STUDY TO ASSESS RISK AND RESILIENCE IN SERVICEMEMBERS - LONGITUDINAL STUDY
The Army Study to Assess Risk and Resilience in Servicemembers (Army STARRS) is a large and complex research project originally funded by the Army that is examining the mental health and resilience of soldiers. The project was designed and the original data collection took place from 2009-2015 by the Center for the Study of Traumatic Stress (CSTS) at the Uniformed Services University of the Health Sciences (USUHS), in collaboration with the University of California San Diego (UCSD), Harvard University, and the University of Michigan.
Army STARRS includes several separate but integrated studies that originally collected data from more than 100,000 active duty soldiers throughout the U.S. and overseas.

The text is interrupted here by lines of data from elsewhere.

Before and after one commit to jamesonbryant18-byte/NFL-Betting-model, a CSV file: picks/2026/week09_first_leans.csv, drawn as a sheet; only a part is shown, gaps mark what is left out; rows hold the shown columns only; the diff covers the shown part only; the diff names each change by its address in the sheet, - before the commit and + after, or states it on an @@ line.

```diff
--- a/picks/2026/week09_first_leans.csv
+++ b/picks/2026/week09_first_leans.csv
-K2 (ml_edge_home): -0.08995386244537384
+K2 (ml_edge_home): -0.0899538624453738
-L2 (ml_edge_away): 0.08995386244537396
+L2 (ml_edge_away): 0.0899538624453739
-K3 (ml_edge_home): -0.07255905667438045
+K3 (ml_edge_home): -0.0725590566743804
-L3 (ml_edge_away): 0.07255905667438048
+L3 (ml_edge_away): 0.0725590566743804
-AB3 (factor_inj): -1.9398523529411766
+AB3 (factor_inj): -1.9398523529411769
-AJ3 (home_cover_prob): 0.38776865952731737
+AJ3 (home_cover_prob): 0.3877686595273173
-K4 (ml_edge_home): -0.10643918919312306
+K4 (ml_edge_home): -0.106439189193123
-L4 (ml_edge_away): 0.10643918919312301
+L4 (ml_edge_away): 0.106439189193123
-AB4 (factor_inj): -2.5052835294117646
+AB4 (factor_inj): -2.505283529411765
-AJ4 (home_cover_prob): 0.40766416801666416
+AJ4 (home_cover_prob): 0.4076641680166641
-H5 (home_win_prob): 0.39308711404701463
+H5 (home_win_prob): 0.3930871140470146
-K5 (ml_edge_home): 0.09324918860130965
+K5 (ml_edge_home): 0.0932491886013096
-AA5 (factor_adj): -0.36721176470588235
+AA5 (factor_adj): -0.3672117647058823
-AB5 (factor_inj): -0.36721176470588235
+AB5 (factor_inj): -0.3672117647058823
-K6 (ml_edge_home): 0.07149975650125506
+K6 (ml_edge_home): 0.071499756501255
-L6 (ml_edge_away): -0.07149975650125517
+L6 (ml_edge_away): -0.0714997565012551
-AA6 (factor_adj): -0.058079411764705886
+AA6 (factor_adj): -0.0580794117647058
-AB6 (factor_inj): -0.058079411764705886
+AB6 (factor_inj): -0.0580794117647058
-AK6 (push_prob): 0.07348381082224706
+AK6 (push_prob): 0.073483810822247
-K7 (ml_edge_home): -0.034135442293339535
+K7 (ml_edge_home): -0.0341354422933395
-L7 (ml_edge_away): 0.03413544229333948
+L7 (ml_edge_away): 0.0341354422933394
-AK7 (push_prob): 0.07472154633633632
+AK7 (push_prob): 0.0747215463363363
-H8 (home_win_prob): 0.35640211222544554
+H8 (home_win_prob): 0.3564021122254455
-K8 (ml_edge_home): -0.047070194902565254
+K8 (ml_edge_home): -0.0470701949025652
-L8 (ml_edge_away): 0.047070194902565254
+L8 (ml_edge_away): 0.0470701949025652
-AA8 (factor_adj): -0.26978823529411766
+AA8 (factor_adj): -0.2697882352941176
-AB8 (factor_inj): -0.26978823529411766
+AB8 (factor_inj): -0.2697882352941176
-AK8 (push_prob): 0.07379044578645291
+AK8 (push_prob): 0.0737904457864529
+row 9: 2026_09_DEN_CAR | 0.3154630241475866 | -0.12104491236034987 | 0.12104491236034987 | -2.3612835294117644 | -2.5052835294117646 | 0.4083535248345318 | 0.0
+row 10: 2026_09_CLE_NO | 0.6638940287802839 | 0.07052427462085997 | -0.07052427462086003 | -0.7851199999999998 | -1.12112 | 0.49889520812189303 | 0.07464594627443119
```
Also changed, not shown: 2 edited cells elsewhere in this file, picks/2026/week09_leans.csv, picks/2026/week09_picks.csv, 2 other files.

The research includes questionnaires, neurocognitive tests, blood collection, state-of-the-art genetic and other biomarker assays, linking these data to extensive, existing Army/DoD administrative records, and performing big data machine-learning analyses and developing predictive analytic models. These efforts have been producing, and continue to produce, large and rich datasets that continue to be used to serve a variety of research goals including:

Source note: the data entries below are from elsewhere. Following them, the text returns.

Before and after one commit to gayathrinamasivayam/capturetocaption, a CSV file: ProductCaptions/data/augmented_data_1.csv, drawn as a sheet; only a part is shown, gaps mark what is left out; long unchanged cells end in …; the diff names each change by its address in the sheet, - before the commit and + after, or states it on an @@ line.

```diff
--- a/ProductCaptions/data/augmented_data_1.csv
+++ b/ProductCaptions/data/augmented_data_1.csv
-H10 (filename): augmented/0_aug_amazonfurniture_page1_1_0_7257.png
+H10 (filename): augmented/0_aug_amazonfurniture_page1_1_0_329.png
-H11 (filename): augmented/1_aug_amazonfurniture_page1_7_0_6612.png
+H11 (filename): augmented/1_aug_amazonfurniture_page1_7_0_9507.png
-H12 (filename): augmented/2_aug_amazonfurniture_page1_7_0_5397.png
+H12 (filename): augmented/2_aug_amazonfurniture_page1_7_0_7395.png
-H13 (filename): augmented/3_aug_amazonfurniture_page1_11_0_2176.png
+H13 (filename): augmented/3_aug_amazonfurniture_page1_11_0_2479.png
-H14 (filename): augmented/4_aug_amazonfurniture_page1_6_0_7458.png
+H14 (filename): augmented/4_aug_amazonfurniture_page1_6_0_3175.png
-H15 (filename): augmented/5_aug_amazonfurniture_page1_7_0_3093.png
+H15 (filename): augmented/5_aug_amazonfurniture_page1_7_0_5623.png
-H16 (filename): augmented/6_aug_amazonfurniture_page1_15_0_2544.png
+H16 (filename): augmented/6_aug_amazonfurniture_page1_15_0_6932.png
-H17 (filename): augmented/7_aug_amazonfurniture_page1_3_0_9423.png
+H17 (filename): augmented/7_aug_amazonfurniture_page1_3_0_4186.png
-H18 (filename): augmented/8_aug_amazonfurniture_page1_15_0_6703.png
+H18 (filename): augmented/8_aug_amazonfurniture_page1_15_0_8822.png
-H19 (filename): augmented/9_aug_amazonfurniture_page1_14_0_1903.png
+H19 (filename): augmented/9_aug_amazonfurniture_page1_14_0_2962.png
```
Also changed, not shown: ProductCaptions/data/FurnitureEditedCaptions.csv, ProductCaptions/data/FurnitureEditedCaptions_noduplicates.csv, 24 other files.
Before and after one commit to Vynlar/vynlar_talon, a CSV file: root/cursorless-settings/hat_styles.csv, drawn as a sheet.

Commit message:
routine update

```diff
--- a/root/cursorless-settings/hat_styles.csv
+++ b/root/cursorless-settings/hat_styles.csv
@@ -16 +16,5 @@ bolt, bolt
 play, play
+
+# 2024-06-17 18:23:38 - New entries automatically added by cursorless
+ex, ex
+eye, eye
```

- Understanding the mental health and resilience of soldiers
- Identifying risk factors for mental health problems
- Informing development and evaluation of interventions to improve mental health
- Improving the delivery of mental health care to soldiers

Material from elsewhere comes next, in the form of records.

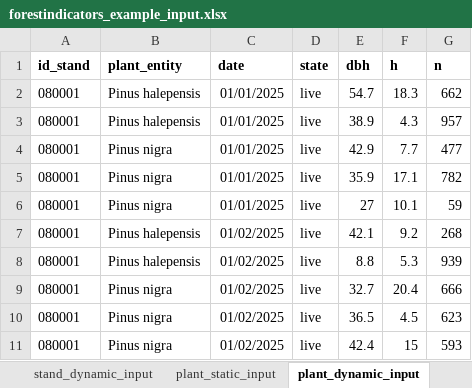
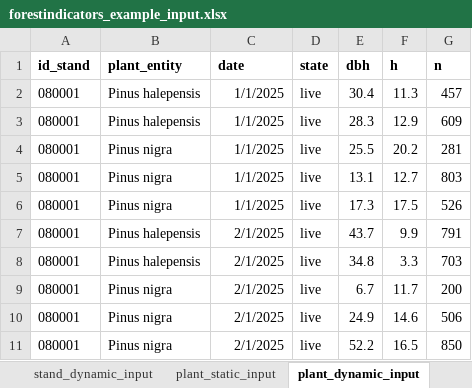
Before and after one commit to emf-creaf/forestindicators, an Excel workbook: data-raw/forestindicators_example_input.xlsx, sheet plant_dynamic_input, drawn as a sheet; only a part is shown; values as stored, in another font and other column widths than the file's, no borders; the diff covers the shown part only; the diff names each change by its address in the sheet, - before the commit and + after, or states it on an @@ line.

```diff
--- a/data-raw/forestindicators_example_input.xlsx (sheet plant_dynamic_input)
+++ b/data-raw/forestindicators_example_input.xlsx (sheet plant_dynamic_input)
-C2:C6 (date): 01/01/2025
+C2:C6 (date): 1/1/2025
-E2 (dbh): 54.7
+E2 (dbh): 30.4
-F2 (h): 18.3
+F2 (h): 11.3
-G2 (n): 662
+G2 (n): 457
-E3 (dbh): 38.9
+E3 (dbh): 28.3
-F3 (h): 4.3
+F3 (h): 12.9
-G3 (n): 957
+G3 (n): 609
-E4 (dbh): 42.9
+E4 (dbh): 25.5
-F4 (h): 7.7
+F4 (h): 20.2
-G4 (n): 477
+G4 (n): 281
-E5 (dbh): 35.9
+E5 (dbh): 13.1
-F5 (h): 17.1
+F5 (h): 12.7
-G5 (n): 782
+G5 (n): 803
-E6 (dbh): 27
+E6 (dbh): 17.3
-F6 (h): 10.1
+F6 (h): 17.5
-G6 (n): 59
+G6 (n): 526
-C7:C11 (date): 01/02/2025
+C7:C11 (date): 2/1/2025
-E7 (dbh): 42.1
+E7 (dbh): 43.7
-F7 (h): 9.2
+F7 (h): 9.9
-G7 (n): 268
+G7 (n): 791
-E8 (dbh): 8.8
+E8 (dbh): 34.8
-F8 (h): 5.3
+F8 (h): 3.3
-G8 (n): 939
+G8 (n): 703
-E9 (dbh): 32.7
+E9 (dbh): 6.7
-F9 (h): 20.4
+F9 (h): 11.7
-G9 (n): 666
+G9 (n): 200
-E10 (dbh): 36.5
+E10 (dbh): 24.9
-F10 (h): 4.5
+F10 (h): 14.6
-G10 (n): 623
+G10 (n): 506
-E11 (dbh): 42.4
+E11 (dbh): 52.2
-F11 (h): 15
+F11 (h): 16.5
-G11 (n): 593
+G11 (n): 850
```
Also changed, not shown: 9 added rows and 60 edited cells elsewhere in this sheet, sheet stand_dynamic_input, sheet stand_static_input, sheet plant_static_input, 2 other files.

The Army STARRS project is a major undertaking that continues to produce a wealth of data and insights into the mental health of soldiers. The project is having a significant impact on the field of military mental health, and it continues to inform the development of policies and programs to improve the mental health of soldiers.
The Army STARRS research is continuing and expanding through follow-on awards called the Study to Assess Risk and Resilience in Servicemembers - Longitudinal Study (STARRS-LS). STARRS-LS, which began when the original Army STARRS award ended in 2015 and continues to this day, is a DoD-funded long-term research project that is continuing and further enhancing the Army STARRS research. The major research activities of STARRS-LS include:
- Continuing to use the STARRS platforms, systems, and data to conduct further analyses, derive further findings, and extract additional value from Army STARRS
- Extending, expanding, and enhancing the STARRS data by obtaining additional Army/DoD administrative data for 2010 to as close to the current data as possible, and designing and conducting a longitudinal follow-up study of a representative sample of approximately 15,000 soldiers selected from the Army STARRS participants
- Analyzing the STARRS-LS follow-up data, and the more current Army/DoD administrative data, in conjunction with the baseline Army STARRS data, to follow soldiers throughout their Army careers and through their transition to civilian life, for those soldiers who separate from military service.
- Working with the Center for Military Precision Health (CMPH) team at USU to generate and analyze whole genome sequencing data using DNA from tens of thousands of soldiers who participated in the Army STARRS research project.
The Army STARRS and STARRS-LS projects have the potential to make significant contributions to the field of military mental health. The continuing analyses of the data from both the Army STARRS project and the STARRS-LS project will help to improve our understanding of the mental health of soldiers and identify new ways to prevent and treat mental health problems. The project will also help to develop new personalized therapeutic options for soldiers, which could have a major impact on the lives of both soldiers and their families.
THE MAJOR RESEARCH ACTIVITIES OF STARRS-LS
- Continue using the STARRS platforms, systems and data to conduct further analyses, derive further findings, and extract additional value from Army STARRS; and
- Extend, expand, and enhance the STARRS data by obtaining additional Army/DoD administrative data for 2010 to 2015 and designing and conducting a longitudinal follow-up study of a subset of more than 50,000 Army STARRS participants.
Department is working with the Center for Military Precision Health (CMPH) team at USU to perform whole genome sequencing of DNA from tens of thousands of Soldiers who participated in the STARRS research project. This has the potential to transform patient care by producing actionable personalized medicine to generate novel personalized therapeutic options that impact both civilian and military lives.